The discovery of this new species is just timely, given that the university's Department of Biology is celebrating its 50th anniversary this year. Ronald Cruz, the Department's Undergraduate Student Coordinator, announces: "A Grand Alumni Homecoming and anniversary party will be held in November this year. The Department has produced over 1000 graduates during the last half century, many of them assuming prime positions in academic research, NGOs, private business, and especially medicine. The Ateneo Department of Biology currently offers Life Science and Biology programs for undergraduates."

Recently, the Atenean Biologists have strengthened their profile in taxonomy and biodiversity research. Several new species of arthropods were discovered from the country and beyond by faculty members of the Department.



The new "Ateneo Long-palped Water Beetle" (Hydraena ateneo) was discovered during a field training in November 2012 when Life Science students and a faculty member of the Department of Biology sampled small creeks, ponds, and pools in wooded areas within their sprawling university campus. The group found seven species of water beetles, of which one was a new record for the entire island of Luzon and another was the new species.

Arielle Vidal, at the time of the training a student enrolled in the Department's B.S. Life Sciences program, says: "I was so amazed that there are new species even in the Ateneo Campus in the middle of Manila.
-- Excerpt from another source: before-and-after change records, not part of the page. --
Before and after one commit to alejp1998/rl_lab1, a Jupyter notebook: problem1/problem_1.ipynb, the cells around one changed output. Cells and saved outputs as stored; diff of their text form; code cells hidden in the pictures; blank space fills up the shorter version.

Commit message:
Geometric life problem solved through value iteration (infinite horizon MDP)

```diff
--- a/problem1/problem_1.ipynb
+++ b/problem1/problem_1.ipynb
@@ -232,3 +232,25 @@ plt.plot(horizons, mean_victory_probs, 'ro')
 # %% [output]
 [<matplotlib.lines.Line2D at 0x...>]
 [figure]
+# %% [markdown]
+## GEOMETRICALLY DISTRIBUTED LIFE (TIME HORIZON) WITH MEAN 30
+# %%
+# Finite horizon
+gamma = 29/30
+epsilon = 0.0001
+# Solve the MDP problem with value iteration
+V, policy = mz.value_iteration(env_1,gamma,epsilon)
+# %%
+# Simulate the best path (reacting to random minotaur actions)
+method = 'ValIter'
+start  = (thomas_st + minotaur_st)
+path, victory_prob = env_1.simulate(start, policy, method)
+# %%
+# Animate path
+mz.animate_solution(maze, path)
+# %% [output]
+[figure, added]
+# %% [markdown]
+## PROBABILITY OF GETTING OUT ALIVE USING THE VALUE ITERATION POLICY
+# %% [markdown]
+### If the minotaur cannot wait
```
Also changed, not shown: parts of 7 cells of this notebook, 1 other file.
Then I was sure that I wanted to write my thesis on a taxonomic topic." Kimberly Go, her thesis partner, adds: "Then we pushed through and investigated a remote river catchment in Mindoro. We found several new species of the same genus there, too."

Their thesis adviser, Dr. Hendrik Freitag, explains: "The Long-palped Water Beetles (genusHydraena) are in fact one of the most overlooked and diverse genera of aquatic beetles. Based on documents of the Ateneo Archives, the area in Quezon City was grasslands before the Ateneo campus has moved into these premises in 1952. Such conditions were unsuitable for species that are found recently. After the Jesuit community has facilitated the re-establishment of a tree cover in the last 50 years, and the small creeks began to flow again, those aquatic species must have re-colonized the area. However, the fact that we found the new species first here in the campus does not mean it is restricted to this area."



Clister Pangantihon and Dr. Ronald Lagat, both facilitators of the "Philippine Aquatic Biodiversity Workshop" held at the Ateneo earlier this year confirm: "We found Hydraena ateneo also in the neighboring Province of Cavite during our workshop."

The study has shown that small patches of semi-natural habitats amidst the densely populated and highly urbanized capital region can accommodate an astonishing assemblage of species. This will hopefully be an inducement to protect and extend such islands of urban biodiversity in the cities.

Nevertheless, this should not lead to the illusion that the ongoing dramatic loss of biodiversity in the Philippines can be reversed. A large proportion of endemic organisms are closely associated with primary forests. Therefore, it should be an ultimate priority for nature conservation to protect the last remaining rainforests in the country. The Ateneo Department of Biology will continue its efforts in biodiversity and conservation research to support communities, government authorities and NGOs in this challenging endeavour.

The international scientific journal Zookeys has published the paper about the unusual discovery in its latest issue [329: 9–21 (2013)].